Imagine the most luxurious display of flowers ever: vibrant colour, enormous blooms, so over the top that 10 of them is almost too much, flowers that will last a fortnight in a vase even if you forget to change their water and leave them by a hot window.
Now imagine picking them in your backyard. Imagine mid-summer too, a sun delivering actual heat, cicadas yelling, the scent of sunscreen and bushfire smoke with a tinge of salt and sea. That's what you'll be growing if you plant lilies now.
The best lilies for cut flowers may be Asiatic lilies, with short, sturdy stems and no fragrance to upset sensitive noses. They bloom around Christmas time. Orientals are some of the most flamboyantly flowered and fragrant of all lilies, blooming January-February on strong, tall multi-flowered stems. Orientals are also the most heat tolerant of all lilies.
If you want totally over-the-top blooms, go for the double oriental lilies, ostentatiously petalled and bred to have no stamens - stamens can stain a tablecloth or any cloth that brushes by, so otherwise need to be snipped from bunches of liliums. 'Orienpet' are hybrids between Oriental Lilies and the hardy Christmas Lily, Lilium longiflorum - and an excellent garden and cut flower choice.
You'll recoup the investment with the first bunch of stunning blooms, whether they go in your own vase, or to a friend.
Actually the best 'cut flower' lily is the one that will actually survive in your garden. You may be better off with the less spectacular Trumpet Lilies, thinner stemmed, with up to 20 blooms per stem - though in dry conditions here ours bloom with only 3-4 flowers per stem. But they do tend to survive droughts - and even bloom - where Asiatic Lilies may die if they are unhappy.
Christmas Lilies are hardy too - the pure white trumpet lilies that fill florist shops during December - they are easily grown, quick to increase and fragrant, or look for the new varieties of the old-fashioned garden staple tiger lilies.
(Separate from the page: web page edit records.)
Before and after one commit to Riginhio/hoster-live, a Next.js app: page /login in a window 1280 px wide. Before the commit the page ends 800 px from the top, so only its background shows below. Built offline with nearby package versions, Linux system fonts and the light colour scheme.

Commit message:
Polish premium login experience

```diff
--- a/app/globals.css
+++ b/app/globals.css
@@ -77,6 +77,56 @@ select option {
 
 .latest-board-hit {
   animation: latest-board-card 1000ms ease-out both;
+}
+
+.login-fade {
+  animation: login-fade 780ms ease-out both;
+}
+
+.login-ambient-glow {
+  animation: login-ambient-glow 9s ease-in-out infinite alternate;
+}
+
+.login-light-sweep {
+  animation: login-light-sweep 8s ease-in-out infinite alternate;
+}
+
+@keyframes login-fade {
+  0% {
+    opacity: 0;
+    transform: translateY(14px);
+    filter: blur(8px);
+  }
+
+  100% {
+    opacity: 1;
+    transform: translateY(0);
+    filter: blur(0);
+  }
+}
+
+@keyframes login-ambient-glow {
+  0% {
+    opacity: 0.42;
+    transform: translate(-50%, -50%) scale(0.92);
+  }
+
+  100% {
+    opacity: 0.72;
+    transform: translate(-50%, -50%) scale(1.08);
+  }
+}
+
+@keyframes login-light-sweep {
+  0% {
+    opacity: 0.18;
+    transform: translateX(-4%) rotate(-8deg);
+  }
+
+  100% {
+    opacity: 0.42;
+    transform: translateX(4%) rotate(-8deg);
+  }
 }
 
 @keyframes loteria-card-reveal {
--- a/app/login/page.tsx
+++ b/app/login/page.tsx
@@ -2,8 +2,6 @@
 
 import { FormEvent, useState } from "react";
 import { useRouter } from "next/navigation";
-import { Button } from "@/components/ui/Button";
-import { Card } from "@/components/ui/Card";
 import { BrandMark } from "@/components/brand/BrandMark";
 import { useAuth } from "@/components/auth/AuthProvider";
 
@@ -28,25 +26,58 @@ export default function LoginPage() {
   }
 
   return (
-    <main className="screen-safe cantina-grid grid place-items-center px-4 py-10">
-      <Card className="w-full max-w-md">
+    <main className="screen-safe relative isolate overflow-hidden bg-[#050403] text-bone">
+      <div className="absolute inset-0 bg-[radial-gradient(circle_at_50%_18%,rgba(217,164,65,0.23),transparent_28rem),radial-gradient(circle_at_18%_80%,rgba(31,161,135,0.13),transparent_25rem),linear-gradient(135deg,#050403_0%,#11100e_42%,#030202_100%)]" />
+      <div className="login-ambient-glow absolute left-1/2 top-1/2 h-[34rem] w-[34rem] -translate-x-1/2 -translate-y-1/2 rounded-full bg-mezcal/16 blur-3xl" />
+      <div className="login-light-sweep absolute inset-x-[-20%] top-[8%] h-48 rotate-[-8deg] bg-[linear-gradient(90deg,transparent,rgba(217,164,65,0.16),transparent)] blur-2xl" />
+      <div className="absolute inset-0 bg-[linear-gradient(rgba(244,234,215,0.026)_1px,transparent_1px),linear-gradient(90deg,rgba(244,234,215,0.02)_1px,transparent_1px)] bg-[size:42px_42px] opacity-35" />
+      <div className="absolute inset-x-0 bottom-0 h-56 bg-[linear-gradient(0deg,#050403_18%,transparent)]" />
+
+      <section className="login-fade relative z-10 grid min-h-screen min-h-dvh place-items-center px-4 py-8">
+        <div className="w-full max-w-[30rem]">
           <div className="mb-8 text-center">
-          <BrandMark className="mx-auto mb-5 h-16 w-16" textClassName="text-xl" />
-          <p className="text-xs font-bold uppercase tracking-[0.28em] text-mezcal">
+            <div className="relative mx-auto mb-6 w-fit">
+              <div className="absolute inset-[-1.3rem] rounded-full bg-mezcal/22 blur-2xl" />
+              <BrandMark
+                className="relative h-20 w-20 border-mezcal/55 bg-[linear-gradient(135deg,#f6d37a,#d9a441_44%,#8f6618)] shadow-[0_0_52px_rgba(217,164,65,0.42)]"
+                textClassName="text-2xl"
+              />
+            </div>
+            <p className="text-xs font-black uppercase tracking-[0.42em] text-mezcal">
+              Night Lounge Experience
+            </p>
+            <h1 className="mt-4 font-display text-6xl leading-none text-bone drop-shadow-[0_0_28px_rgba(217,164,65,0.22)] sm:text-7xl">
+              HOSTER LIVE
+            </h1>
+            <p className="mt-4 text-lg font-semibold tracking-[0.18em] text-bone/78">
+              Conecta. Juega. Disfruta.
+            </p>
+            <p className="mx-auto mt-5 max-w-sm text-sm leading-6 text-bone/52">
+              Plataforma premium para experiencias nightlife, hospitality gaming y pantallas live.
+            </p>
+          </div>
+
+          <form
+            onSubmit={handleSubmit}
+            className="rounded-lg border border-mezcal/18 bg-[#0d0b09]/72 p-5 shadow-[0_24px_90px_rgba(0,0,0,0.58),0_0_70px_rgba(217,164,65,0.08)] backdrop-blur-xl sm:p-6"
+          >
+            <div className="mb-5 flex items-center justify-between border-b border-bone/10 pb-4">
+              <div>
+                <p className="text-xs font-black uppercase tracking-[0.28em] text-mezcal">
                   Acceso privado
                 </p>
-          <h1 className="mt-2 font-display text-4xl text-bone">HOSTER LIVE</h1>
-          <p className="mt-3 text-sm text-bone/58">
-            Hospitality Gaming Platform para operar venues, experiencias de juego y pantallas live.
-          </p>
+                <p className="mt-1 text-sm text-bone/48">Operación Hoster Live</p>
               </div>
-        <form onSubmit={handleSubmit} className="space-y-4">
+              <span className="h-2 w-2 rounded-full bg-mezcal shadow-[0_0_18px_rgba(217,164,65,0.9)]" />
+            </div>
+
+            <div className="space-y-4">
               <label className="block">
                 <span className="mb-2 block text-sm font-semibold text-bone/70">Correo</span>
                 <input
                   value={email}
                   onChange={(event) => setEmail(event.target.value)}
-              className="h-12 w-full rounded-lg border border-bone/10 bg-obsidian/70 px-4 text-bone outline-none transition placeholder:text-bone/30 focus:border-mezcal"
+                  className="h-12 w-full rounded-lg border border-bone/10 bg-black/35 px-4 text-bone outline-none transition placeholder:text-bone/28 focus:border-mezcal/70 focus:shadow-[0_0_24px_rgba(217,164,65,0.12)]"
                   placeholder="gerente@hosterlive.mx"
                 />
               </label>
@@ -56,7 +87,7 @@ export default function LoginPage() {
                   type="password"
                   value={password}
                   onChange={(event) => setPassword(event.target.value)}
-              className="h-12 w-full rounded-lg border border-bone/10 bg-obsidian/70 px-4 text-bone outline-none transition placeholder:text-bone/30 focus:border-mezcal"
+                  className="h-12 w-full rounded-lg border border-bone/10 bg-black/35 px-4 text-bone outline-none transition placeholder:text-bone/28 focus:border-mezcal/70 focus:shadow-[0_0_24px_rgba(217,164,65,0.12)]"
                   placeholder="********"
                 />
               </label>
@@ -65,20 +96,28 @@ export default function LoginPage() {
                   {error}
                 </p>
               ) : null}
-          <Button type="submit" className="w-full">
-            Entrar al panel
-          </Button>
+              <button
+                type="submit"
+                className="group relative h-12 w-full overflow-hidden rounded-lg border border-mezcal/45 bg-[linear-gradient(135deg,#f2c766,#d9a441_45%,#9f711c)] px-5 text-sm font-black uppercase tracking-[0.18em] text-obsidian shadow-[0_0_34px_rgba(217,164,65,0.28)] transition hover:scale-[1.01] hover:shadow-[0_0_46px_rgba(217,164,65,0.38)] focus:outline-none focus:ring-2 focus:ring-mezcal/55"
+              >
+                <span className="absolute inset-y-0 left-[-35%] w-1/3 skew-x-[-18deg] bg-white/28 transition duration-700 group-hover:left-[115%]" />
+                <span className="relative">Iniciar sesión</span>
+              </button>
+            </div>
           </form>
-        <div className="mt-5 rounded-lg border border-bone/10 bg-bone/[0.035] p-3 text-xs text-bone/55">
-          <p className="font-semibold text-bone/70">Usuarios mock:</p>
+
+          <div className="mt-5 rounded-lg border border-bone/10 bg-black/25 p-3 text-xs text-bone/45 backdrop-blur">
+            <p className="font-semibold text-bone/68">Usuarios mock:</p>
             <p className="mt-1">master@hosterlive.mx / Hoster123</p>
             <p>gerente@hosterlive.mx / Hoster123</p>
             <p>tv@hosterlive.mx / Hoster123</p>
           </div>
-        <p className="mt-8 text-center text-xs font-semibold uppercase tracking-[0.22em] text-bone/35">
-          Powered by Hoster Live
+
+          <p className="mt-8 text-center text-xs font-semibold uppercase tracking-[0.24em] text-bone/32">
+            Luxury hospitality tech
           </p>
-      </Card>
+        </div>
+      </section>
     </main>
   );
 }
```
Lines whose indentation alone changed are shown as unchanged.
The new ones come in reds and pinks and not just tiger orange, and they don't demand perfect garden skills, or any skill at all if planted in the right place.
What is the right place for a lily? Think lush forest understory, all rich, moist, humus-rich soil where their roots are in shade but the heads can reach up to dappled morning sunlight. The best lilies I have ever seen grow in the southern temperate rainforest soils near here. If you lack your own rainforest, add mulch, mulch, and mulch, and water at least twice a week.
Plant your liliums in dappled shade, with a touch of fertiliser in late winter and after flowering, which is also the time to cut the tops off so the plants don't waste strength maturing seed. Bulbs should be planted now i.e. this weekend until the weather warms, which given climate changes might be next weekend or early January.
If you are industrious and extravagant, plant a few lily bulbs every week till late winter. They'll bloom 8-14 weeks from planting, thus giving you spectacular flowers from before Christmas to late summer. Plant lots, so your garden glows but you also have plenty to give away.
You'll recoup the investment with the first bunch of stunning blooms, whether they go in your own vase, or to a friend. No need add anything else; no way to adorn them without looking tacky. Just 10 glorious clusters of lilies. Tend them just a little, and every year you will get more ... and more.
Lilies do far more than double in number every year. Thin them out at least every four years, till finally one winter you begin giving away lily starter kits to friends, to chase away the winter glooms with visions of mid-summer.
This week I am not:
- Planting liliums, strawberries or anything - I am post-surgery so gardening is off the table, er, off the spade, for a while.
- Picking the hard fruit of Himalayan Pears (usually regarded just as ornamental) to boil for hours till soft enough to release the juice to make a golden version of quince jelly.
- Or doing the same to the quinces and medlars.
But I am:
- Watching the parrots tuck into the cumquats.
- Watching the wallabies tuck into everything from the pelargoniums to the low hanging lemons.
- Glad I planted 6 nerines 10 years ago, because they and their progeny are blooming, and it's wonderful.